    Hey Mark! I know it's been forever and a day since I commented, but allow me to jump back in, now that I'm caught up.What I like: Still LOVE the color work you do. You have a defined palate which serves the story wonderfully. I'm also a big fan of your inking style. Part loose, part painterly… it really stands out to make a simple and accessible page (for example, your rendering of the train, and the backgrounds always stick out to me as being a fantastic set piece to the whole production). Mike Gold had me read "Kings In Disguise" and in a small way, this story is like a pulpy tread in the same waters, and for that I'm happy to be back on board as a reader.If I'm being constructive: The story jumps a ton, from piece to piece. I know this is largely due to the format, and in some ways can be an homage to the pulp style of storytelling, but… it's hard to be grounded by Octavious/John/LJ. While I love that he's realizing the world he was used to is not what it is anymore… and that he's trying to "find himself"– this is good. But due in part to the chopped nature of the storytelling at times, I feel like chapters 8-18 have all happened without a "beat" for him to settle, and get his barrings. So, I know it's a ton of "notes" from some punk kid, but I'm a fan through and through Mark. Kudos thus far, and I'll be recommending people check out LJ for a great romp of period pulp adventure.And the geek in me says that awesome glider better show itself again.

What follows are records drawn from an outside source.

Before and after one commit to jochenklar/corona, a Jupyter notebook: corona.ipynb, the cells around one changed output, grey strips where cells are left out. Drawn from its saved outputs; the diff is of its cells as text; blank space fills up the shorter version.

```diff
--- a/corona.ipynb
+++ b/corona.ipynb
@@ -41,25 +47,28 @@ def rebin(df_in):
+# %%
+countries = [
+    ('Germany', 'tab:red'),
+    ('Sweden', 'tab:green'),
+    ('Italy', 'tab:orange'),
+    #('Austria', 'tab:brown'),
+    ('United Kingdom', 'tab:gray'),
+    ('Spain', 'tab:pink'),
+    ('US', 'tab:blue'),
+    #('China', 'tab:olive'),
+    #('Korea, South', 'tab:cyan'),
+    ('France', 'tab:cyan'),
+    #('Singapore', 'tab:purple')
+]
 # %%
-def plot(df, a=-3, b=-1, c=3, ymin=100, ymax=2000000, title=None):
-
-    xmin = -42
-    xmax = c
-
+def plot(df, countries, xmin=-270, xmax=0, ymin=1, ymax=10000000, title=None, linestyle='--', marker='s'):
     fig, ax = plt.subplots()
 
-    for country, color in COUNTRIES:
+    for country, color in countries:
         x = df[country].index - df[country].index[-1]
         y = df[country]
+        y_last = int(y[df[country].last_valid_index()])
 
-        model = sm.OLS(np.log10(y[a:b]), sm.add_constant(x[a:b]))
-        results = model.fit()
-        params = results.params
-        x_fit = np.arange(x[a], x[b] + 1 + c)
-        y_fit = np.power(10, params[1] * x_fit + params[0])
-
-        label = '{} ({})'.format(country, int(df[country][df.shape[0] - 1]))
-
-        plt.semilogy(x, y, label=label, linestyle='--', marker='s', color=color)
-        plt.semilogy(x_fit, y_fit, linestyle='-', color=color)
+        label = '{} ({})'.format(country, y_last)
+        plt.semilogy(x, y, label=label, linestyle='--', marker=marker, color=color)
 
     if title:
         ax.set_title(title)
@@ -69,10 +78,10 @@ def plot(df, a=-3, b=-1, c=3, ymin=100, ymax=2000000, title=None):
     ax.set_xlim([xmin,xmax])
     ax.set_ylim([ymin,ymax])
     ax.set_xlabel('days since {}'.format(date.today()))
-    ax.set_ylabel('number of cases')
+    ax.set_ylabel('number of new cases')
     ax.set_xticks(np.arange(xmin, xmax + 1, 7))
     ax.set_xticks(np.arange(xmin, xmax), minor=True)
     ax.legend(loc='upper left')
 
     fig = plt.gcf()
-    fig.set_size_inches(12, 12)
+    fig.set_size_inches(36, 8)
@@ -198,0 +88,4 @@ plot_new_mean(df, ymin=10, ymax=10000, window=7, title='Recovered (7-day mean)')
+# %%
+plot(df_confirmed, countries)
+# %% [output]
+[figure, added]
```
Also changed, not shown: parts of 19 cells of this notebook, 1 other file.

    • MARK WHEATLEY says:

      Thanks for the comments, Marc. I think I know what you're talking about – Bob and I were thinking that the only thing that would turn Octavius from his path would be a long series of slaps in the face. He's just such a strong willed character. And it is pulp style. Have you read THE SPIDER? I think we take it pretty easy compared to that. But I would be lying it I didn't say that Bob and I are constantly aware that we might be pushing too far one way or another. But damn it, Jim – it we're not here to push it, then why?

      • Marc Alan Fishman says:

        yes, I'm familiar with the Spider, for sure. Yes, the constant slaps in the face certainly push Octavius down this new path… and it's forcing him to find the new hero within… It's a great hook for some fun pulp. But I'm afraid the evil Scion is not far away…. dun dun dun…..

        • MARK WHEATLEY says:

          Scion? Who? :)

          • Marc Alan Fishman says:

            You just got me. For a second I was like… "the villain in issue 2… it's Scion… isn't it?" and then proceeded to re-read half the story. Well played Mark, well played.